Tag Archives: history

Remember, Remember the Fifth of November

Remember, Remember the Fifth of November

An engraving of eight of the thirteen conspirators, by Crispijn van de Passe.
An engraving of eight of the thirteen conspirators, by Crispijn van de Passe.

“Remember, remember the fifth of November
Gunpowder, treason and plot.
I see no reason, why gunpowder treason
Should ever be forgot.”

If you’re a native Brit, then you’ll be familiar with this chant about the Gunpowder Plot of 1605. If you’re not local, however, then you may well be a little confused to find bonfires and fireworks wherever you go on the night of November the 5th. Some towns in the UK even have parades and marches each year. So what’s it all about? In this day and age the night is all in good fun, but it has a darker history.

In March 1603, James VI of Scotland succeeded Elizabeth I to become James I of England. You can imagine how the English Catholics reacted with the ascension of a Scottish Protestant to the throne. In short, the Catholics (who had been prosecuted under Elizabeth and James) had reached the end of their tether.

When James I called his first English Parliament, Catholic conspirators saw an opportunity to assassinate the King and replace him with a Catholic Head of State. On the 5th of November, Guy Fawkes (the leader of the Catholic plotters) was caught guarding an enormous pile of explosives beneath the House of Lords, waiting for the right moment to set it alight. He and his conspirators were arrested and were executed on January 31st 1606.

Bonfire Night at Edinburgh Castle 2012
Bonfire Night at Edinburgh Castle 2012 (Photo credit: Lawrence Lew)
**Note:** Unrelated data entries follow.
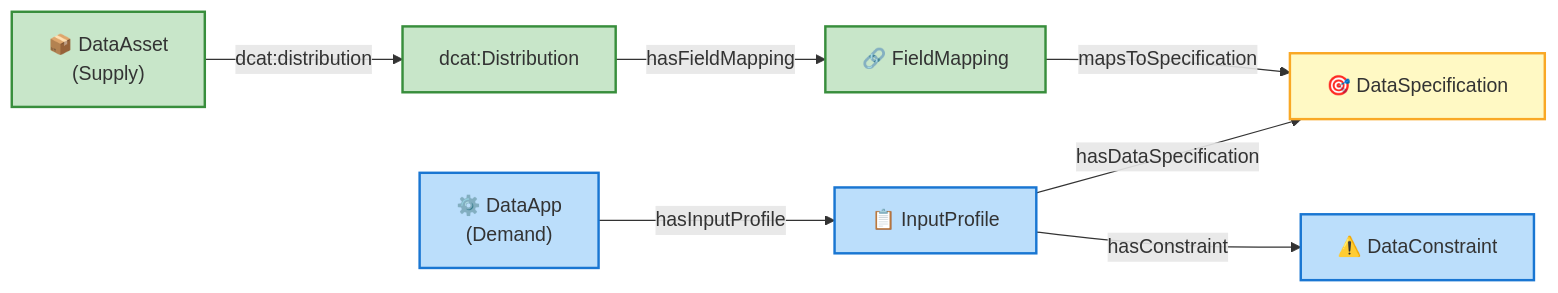
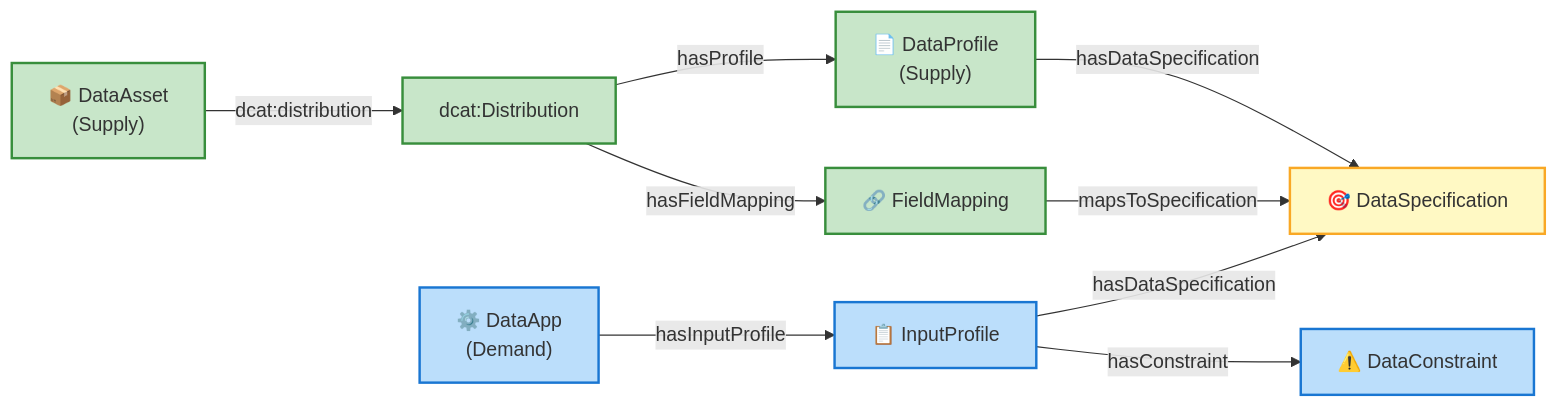
Before and after one commit to KhaosResearch/EDAAnOWL: the third of 3 diagrams in docs/ONTOLOGY_OVERVIEW_DIAGRAM_ES.md, drawn with Mermaid. The commit also changed other lines of this file and 10 other files, not shown here.

Commit message:
docs(architecture): harmonize documentation and diagrams with v1.2.0 semantic symmetry

````diff
--- a/docs/ONTOLOGY_OVERVIEW_DIAGRAM_ES.md
+++ b/docs/ONTOLOGY_OVERVIEW_DIAGRAM_ES.md
@@ -97,27 +100,30 @@
 ```mermaid
 flowchart LR
     classDef supply fill:#c8e6c9,stroke:#388e3c,stroke-width:2px
     classDef demand fill:#bbdefb,stroke:#1976d2,stroke-width:2px
     classDef bridge fill:#fff9c4,stroke:#f9a825,stroke-width:2px
 
     Asset["📦 DataAsset<br/>(Supply)"]
     Dist["dcat:Distribution"]
+    Prof["📄 DataProfile<br/>(Supply)"]
     Mapping["🔗 FieldMapping"]
     Spec["🎯 DataSpecification"]
     
     App["⚙️ DataApp<br/>(Demand)"]
     InProf["📋 InputProfile"]
     Cons["⚠️ DataConstraint"]
 
     Asset -- "dcat:distribution" --> Dist
+    Dist -- "hasProfile" --> Prof
+    Prof -- "hasDataSpecification" --> Spec
     Dist -- "hasFieldMapping" --> Mapping
     Mapping -- "mapsToSpecification" --> Spec
     
     App -- "hasInputProfile" --> InProf
     InProf -- "hasDataSpecification" --> Spec
     InProf -- "hasConstraint" --> Cons
 
-    class Asset,Dist,Mapping supply
+    class Asset,Dist,Prof,Mapping supply
     class App,InProf,Cons demand
     class Spec bridge
 ```
````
James declared November 5th to be a public holiday in thanksgiving for the failure of the pot, and since then numerous traditions have been born, some of which we still keep today. Mannequins of Guy Fawkes were burned on bonfires in support for the King, and Mr Fawkes can still be found atop many bonfires in Britain today in keeping with tradition. When fireworks became popularised in the following century… well, celebrations have become more and more spectacular each year!

Fortunately, November the 5th has lost the majority of its grim history, and for most Brits in the 21st century Bonfire Night is simply a good excuse for social gatherings and fireworks. Edinburgh is, of course, joining in the celebrations with an annual fireworks display and fancy dress party the Meadowbank Stadium. Will we see you there?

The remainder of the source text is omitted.